▸ **EXERCISE INPUT**:
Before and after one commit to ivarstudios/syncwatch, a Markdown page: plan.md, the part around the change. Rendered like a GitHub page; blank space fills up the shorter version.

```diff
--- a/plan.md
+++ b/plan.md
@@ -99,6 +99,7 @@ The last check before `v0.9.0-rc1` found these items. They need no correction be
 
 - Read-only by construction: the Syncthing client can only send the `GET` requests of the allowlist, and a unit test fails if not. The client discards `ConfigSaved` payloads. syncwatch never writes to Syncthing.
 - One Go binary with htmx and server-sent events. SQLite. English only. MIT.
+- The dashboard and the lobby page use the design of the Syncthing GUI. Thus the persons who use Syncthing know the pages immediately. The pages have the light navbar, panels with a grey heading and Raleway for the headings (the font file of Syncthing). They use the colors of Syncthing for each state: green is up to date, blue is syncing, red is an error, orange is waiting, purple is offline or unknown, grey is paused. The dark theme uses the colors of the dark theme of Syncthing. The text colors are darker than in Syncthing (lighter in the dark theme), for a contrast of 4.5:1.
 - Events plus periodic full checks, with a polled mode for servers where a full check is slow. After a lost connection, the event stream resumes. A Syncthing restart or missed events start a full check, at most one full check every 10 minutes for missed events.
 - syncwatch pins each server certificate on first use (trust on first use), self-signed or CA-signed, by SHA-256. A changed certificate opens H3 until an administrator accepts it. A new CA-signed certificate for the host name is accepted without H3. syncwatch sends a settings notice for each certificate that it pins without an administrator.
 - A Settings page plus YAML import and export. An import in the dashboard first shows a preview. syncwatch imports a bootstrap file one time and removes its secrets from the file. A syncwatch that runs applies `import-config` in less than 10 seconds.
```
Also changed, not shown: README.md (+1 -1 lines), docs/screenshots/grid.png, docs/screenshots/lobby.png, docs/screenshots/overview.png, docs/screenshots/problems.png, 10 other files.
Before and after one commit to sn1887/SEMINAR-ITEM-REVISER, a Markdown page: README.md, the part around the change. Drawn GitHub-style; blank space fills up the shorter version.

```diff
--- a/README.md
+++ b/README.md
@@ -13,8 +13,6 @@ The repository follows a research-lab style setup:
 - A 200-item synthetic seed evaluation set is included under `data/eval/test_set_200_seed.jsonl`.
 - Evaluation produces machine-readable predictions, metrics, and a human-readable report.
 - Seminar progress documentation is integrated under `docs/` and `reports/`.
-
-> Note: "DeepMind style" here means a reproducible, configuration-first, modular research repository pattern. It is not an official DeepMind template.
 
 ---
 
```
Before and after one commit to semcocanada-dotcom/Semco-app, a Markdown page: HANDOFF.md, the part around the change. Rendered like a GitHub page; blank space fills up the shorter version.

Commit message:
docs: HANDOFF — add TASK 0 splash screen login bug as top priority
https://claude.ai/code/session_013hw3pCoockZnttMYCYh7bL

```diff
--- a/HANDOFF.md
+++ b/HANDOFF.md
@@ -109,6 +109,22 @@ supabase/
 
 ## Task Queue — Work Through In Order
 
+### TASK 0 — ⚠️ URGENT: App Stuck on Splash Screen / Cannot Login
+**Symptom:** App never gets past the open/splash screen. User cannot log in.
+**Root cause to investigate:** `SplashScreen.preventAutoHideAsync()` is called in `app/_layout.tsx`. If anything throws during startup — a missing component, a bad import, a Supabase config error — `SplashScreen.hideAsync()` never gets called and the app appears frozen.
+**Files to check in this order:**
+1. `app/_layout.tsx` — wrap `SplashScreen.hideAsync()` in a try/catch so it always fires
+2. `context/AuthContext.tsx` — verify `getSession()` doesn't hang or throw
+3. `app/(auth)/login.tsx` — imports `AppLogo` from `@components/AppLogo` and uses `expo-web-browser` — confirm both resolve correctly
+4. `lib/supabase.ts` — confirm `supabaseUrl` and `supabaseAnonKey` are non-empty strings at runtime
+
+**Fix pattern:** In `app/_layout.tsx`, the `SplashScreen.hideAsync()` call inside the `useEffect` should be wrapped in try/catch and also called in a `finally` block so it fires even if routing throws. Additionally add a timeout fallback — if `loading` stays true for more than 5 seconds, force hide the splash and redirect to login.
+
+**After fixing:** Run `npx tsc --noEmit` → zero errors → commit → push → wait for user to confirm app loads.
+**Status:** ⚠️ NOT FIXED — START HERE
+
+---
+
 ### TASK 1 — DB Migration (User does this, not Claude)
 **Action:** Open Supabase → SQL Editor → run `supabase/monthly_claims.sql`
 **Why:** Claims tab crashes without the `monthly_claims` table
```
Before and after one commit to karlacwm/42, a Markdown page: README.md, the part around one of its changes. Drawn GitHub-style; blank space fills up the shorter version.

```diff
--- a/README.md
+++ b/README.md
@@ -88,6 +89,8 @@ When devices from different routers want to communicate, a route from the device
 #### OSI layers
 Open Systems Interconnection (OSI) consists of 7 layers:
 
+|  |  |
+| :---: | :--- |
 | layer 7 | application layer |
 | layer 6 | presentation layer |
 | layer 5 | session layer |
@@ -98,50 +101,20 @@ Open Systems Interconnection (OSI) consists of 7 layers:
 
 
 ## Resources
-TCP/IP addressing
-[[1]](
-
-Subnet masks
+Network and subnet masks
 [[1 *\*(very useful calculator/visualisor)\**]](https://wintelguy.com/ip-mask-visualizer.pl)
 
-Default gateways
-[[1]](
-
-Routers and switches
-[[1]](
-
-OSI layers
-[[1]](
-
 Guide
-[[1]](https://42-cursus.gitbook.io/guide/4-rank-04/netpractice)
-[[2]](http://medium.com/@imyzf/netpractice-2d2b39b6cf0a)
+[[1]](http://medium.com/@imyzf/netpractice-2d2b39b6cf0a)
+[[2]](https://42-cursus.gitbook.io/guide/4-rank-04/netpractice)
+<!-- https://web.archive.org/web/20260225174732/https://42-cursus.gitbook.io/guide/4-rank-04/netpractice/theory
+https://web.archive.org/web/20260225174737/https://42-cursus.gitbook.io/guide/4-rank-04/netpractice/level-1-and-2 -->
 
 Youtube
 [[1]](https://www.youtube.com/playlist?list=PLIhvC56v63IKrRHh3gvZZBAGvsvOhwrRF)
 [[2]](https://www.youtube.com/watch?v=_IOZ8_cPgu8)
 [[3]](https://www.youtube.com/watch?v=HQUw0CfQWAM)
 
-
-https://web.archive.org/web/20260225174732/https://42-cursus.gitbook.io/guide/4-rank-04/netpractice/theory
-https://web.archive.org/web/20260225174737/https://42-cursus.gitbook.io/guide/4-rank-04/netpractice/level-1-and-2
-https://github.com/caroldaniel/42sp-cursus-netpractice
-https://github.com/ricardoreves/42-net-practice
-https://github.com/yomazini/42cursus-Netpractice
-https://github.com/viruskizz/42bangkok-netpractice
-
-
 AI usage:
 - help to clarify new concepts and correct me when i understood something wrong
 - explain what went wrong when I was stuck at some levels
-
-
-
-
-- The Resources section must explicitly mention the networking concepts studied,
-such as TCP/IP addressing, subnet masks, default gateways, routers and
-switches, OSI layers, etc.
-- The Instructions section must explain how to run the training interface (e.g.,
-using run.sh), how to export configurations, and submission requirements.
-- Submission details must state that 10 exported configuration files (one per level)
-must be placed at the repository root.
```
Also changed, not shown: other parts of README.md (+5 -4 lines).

▸ **WHAT IS REQUIRED**:
Take each line from the preceding material that contains "layers" and copy it.

▸ **ANSWER BOX**:
 #### OSI layers
 Open Systems Interconnection (OSI) consists of 7 layers:
@@ -98,50 +101,20 @@ Open Systems Interconnection (OSI) consists of 7 layers:
-OSI layers
-switches, OSI layers, etc.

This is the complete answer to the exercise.